EXERCISE DIRECTIONS
Whenever the word "pool" turns up in a line below, that line should be copied.

╭──

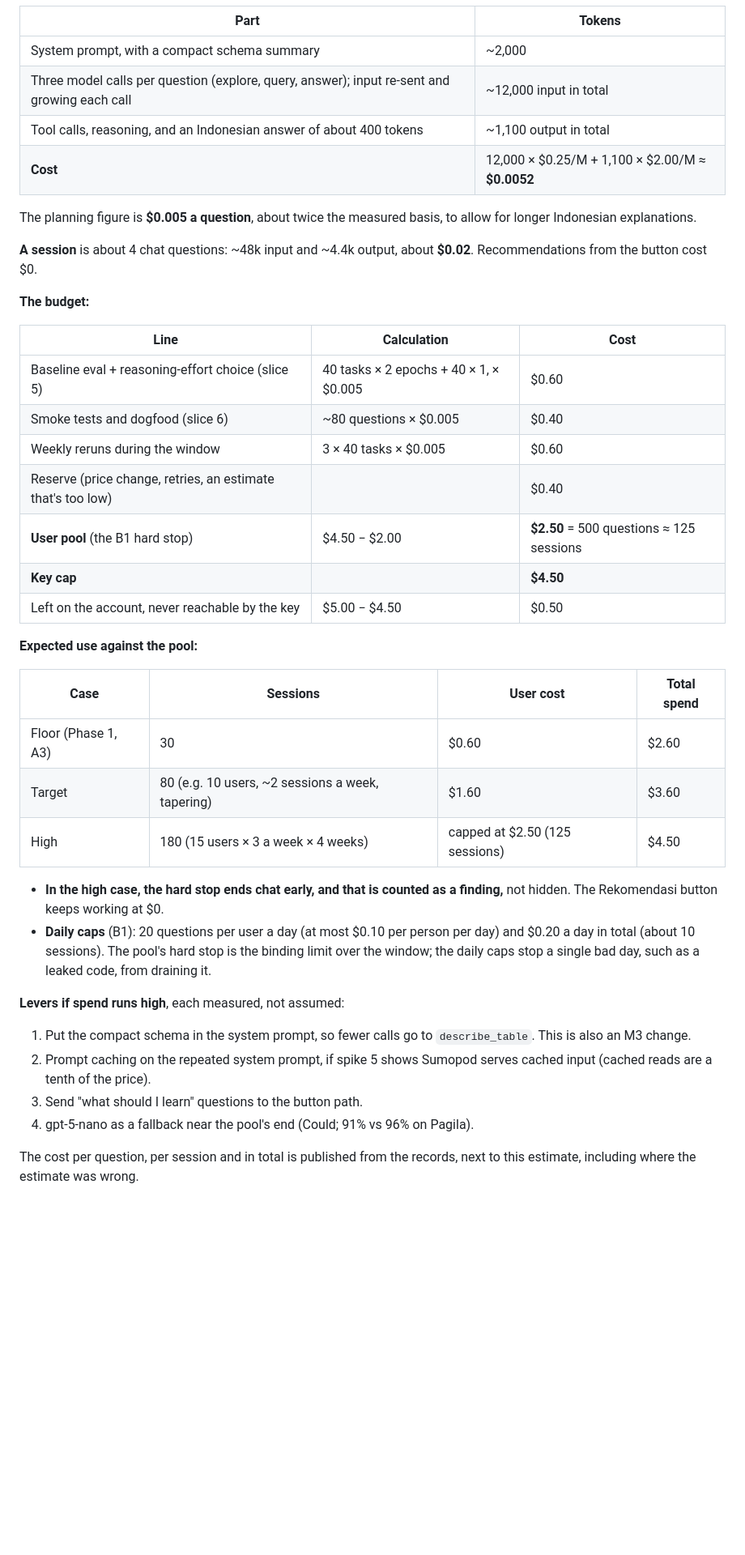
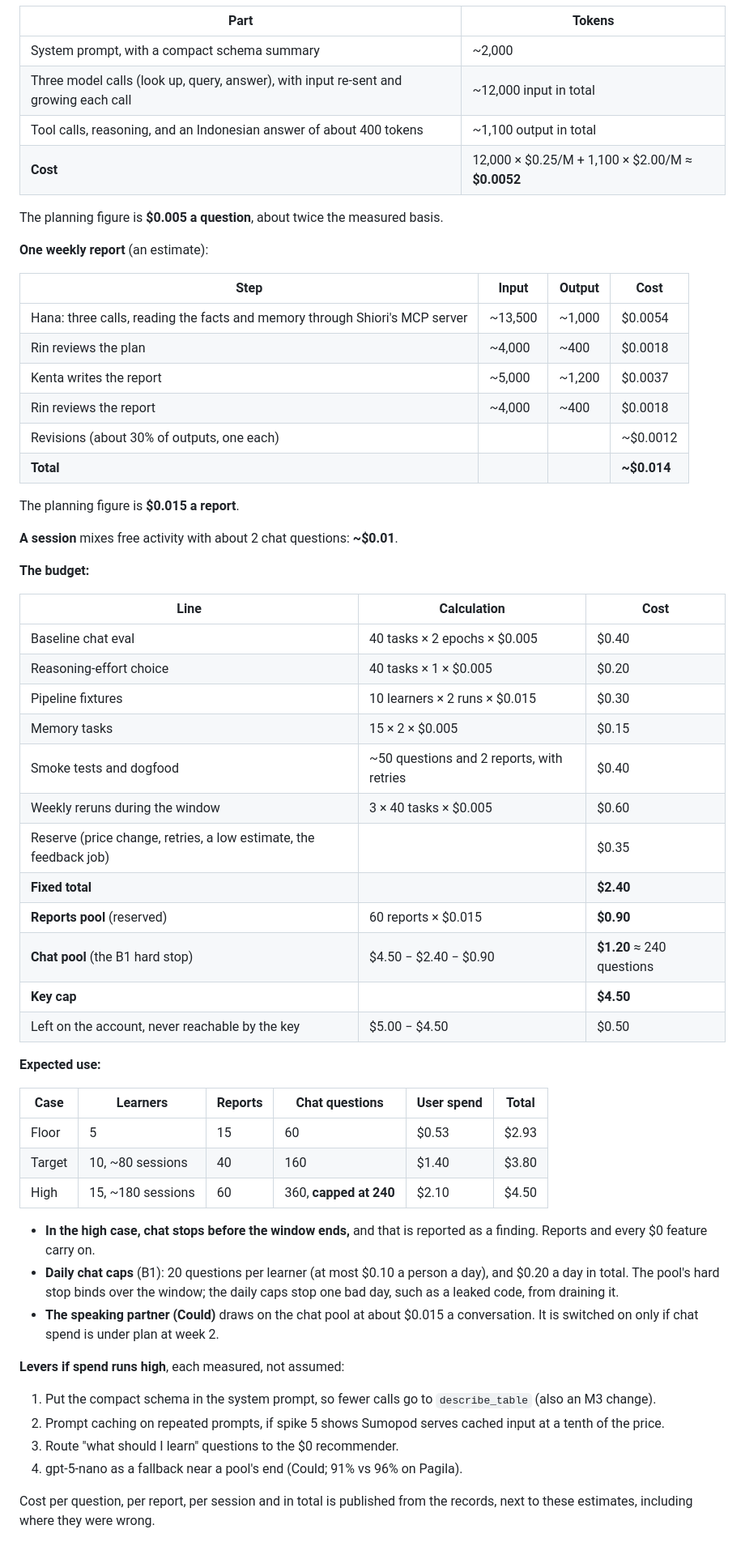
Before and after one commit to NabilRobert/juku-agents-ai, a Markdown page: docs/planning/slice-plan.md, the part around one of its changes. Shown at 81% size. Rendered like a GitHub page; blank space fills up the shorter version.

Commit message:
docs: rework the slice plan and cost model for Shiori
Ten slices (the first six local and free), a sixth spike for
session-bound identity through the gateway, and a cost model with a
report estimate (~$0.015) beside the chat one (~$0.005): $2.40 fixed,
a reserved $0.90 reports pool and a $1.20 chat pool inside the $4.50
key cap.

Co-Authored-By: Claude Opus 5.5 <noreply@anthropic.com>

```diff
--- a/docs/planning/slice-plan.md
+++ b/docs/planning/slice-plan.md
@@ -56,51 +63,71 @@ slice 5):
 | Part | Tokens |
 |---|---|
 | System prompt, with a compact schema summary | ~2,000 |
-| Three model calls per question (explore, query, answer); input re-sent and growing each call | ~12,000 input in total |
+| Three model calls (look up, query, answer), with input re-sent and growing each call | ~12,000 input in total |
 | Tool calls, reasoning, and an Indonesian answer of about 400 tokens | ~1,100 output in total |
 | **Cost** | 12,000 × $0.25/M + 1,100 × $2.00/M ≈ **$0.0052** |
 
 The planning figure is **$0.005 a question**, about twice the measured
-basis, to allow for longer Indonesian explanations.
+basis.
 
-**A session** is about 4 chat questions: ~48k input and ~4.4k output, about
-**$0.02**. Recommendations from the button cost $0.
+**One weekly report** (an estimate):
+
+| Step | Input | Output | Cost |
+|---|---|---|---|
+| Hana: three calls, reading the facts and memory through Shiori's MCP server | ~13,500 | ~1,000 | $0.0054 |
+| Rin reviews the plan | ~4,000 | ~400 | $0.0018 |
+| Kenta writes the report | ~5,000 | ~1,200 | $0.0037 |
+| Rin reviews the report | ~4,000 | ~400 | $0.0018 |
+| Revisions (about 30% of outputs, one each) | | | ~$0.0012 |
+| **Total** | | | **~$0.014** |
+
+The planning figure is **$0.015 a report**.
+
+**A session** mixes free activity with about 2 chat questions: **~$0.01**.
 
 **The budget:**
 
 | Line | Calculation | Cost |
 |---|---|---|
-| Baseline eval + reasoning-effort choice (slice 5) | 40 tasks × 2 epochs + 40 × 1, × $0.005 | $0.60 |
-| Smoke tests and dogfood (slice 6) | ~80 questions × $0.005 | $0.40 |
+| Baseline chat eval | 40 tasks × 2 epochs × $0.005 | $0.40 |
+| Reasoning-effort choice | 40 tasks × 1 × $0.005 | $0.20 |
+| Pipeline fixtures | 10 learners × 2 runs × $0.015 | $0.30 |
+| Memory tasks | 15 × 2 × $0.005 | $0.15 |
+| Smoke tests and dogfood | ~50 questions and 2 reports, with retries | $0.40 |
 | Weekly reruns during the window | 3 × 40 tasks × $0.005 | $0.60 |
-| Reserve (price change, retries, an estimate that's too low) | | $0.40 |
-| **User pool** (the B1 hard stop) | $4.50 − $2.00 | **$2.50** = 500 questions ≈ 125 sessions |
+| Reserve (price change, retries, a low estimate, the feedback job) | | $0.35 |
+| **Fixed total** | | **$2.40** |
+| **Reports pool** (reserved) | 60 reports × $0.015 | **$0.90** |
+| **Chat pool** (the B1 hard stop) | $4.50 − $2.40 − $0.90 | **$1.20** ≈ 240 questions |
 | **Key cap** | | **$4.50** |
 | Left on the account, never reachable by the key | $5.00 − $4.50 | $0.50 |
 
-**Expected use against the pool:**
+**Expected use:**
 
-| Case | Sessions | User cost | Total spend |
-|---|---|---|---|
-| Floor (Phase 1, A3) | 30 | $0.60 | $2.60 |
-| Target | 80 (e.g. 10 users, ~2 sessions a week, tapering) | $1.60 | $3.60 |
-| High | 180 (15 users × 3 a week × 4 weeks) | capped at $2.50 (125 sessions) | $4.50 |
+| Case | Learners | Reports | Chat questions | User spend | Total |
+|---|---|---|---|---|---|
+| Floor | 5 | 15 | 60 | $0.53 | $2.93 |
+| Target | 10, ~80 sessions | 40 | 160 | $1.40 | $3.80 |
+| High | 15, ~180 sessions | 60 | 360, **capped at 240** | $2.10 | $4.50 |
 
-- **In the high case, the hard stop ends chat early, and that is counted as
-  a finding,** not hidden. The Rekomendasi button keeps working at $0.
-- **Daily caps** (B1): 20 questions per user a day (at most $0.10 per
-  person per day) and $0.20 a day in total (about 10 sessions). The pool's
-  hard stop is the binding limit over the window; the daily caps stop a
-  single bad day, such as a leaked code, from draining it.
+- **In the high case, chat stops before the window ends,** and that is
+  reported as a finding. Reports and every $0 feature carry on.
+- **Daily chat caps** (B1): 20 questions per learner (at most $0.10 a
+  person a day), and $0.20 a day in total. The pool's hard stop binds over
+  the window; the daily caps stop one bad day, such as a leaked code, from
+  draining it.
+- **The speaking partner (Could)** draws on the chat pool at about $0.015
+  a conversation. It is switched on only if chat spend is under plan at
+  week 2.
 
 **Levers if spend runs high**, each measured, not assumed:
 1. Put the compact schema in the system prompt, so fewer calls go to
-   `describe_table`. This is also an M3 change.
-2. Prompt caching on the repeated system prompt, if spike 5 shows Sumopod
-   serves cached input (cached reads are a tenth of the price).
-3. Send "what should I learn" questions to the button path.
-4. gpt-5-nano as a fallback near the pool's end (Could; 91% vs 96% on
+   `describe_table` (also an M3 change).
+2. Prompt caching on repeated prompts, if spike 5 shows Sumopod serves
+   cached input at a tenth of the price.
+3. Route "what should I learn" questions to the $0 recommender.
+4. gpt-5-nano as a fallback near a pool's end (Could; 91% vs 96% on
    Pagila).
 
-The cost per question, per session and in total is published from the
-records, next to this estimate, including where the estimate was wrong.
+Cost per question, per report, per session and in total is published from
+the records, next to these estimates, including where they were wrong.
```
Also changed, not shown: other parts of docs/planning/slice-plan.md (+28 -21 lines).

╰──

PROBLEM SOLUTION
a reserved $0.90 reports pool and a $1.20 chat pool inside the $4.50
-| **User pool** (the B1 hard stop) | $4.50 − $2.00 | **$2.50** = 500 questions ≈ 125 sessions |
+| **Reports pool** (reserved) | 60 reports × $0.015 | **$0.90** |
+| **Chat pool** (the B1 hard stop) | $4.50 − $2.40 − $0.90 | **$1.20** ≈ 240 questions |
-**Expected use against the pool:**
-  person per day) and $0.20 a day in total (about 10 sessions). The pool's
+  person a day), and $0.20 a day in total. The pool's hard stop binds over
+- **The speaking partner (Could)** draws on the chat pool at about $0.015
-4. gpt-5-nano as a fallback near the pool's end (Could; 91% vs 96% on
+4. gpt-5-nano as a fallback near a pool's end (Could; 91% vs 96% on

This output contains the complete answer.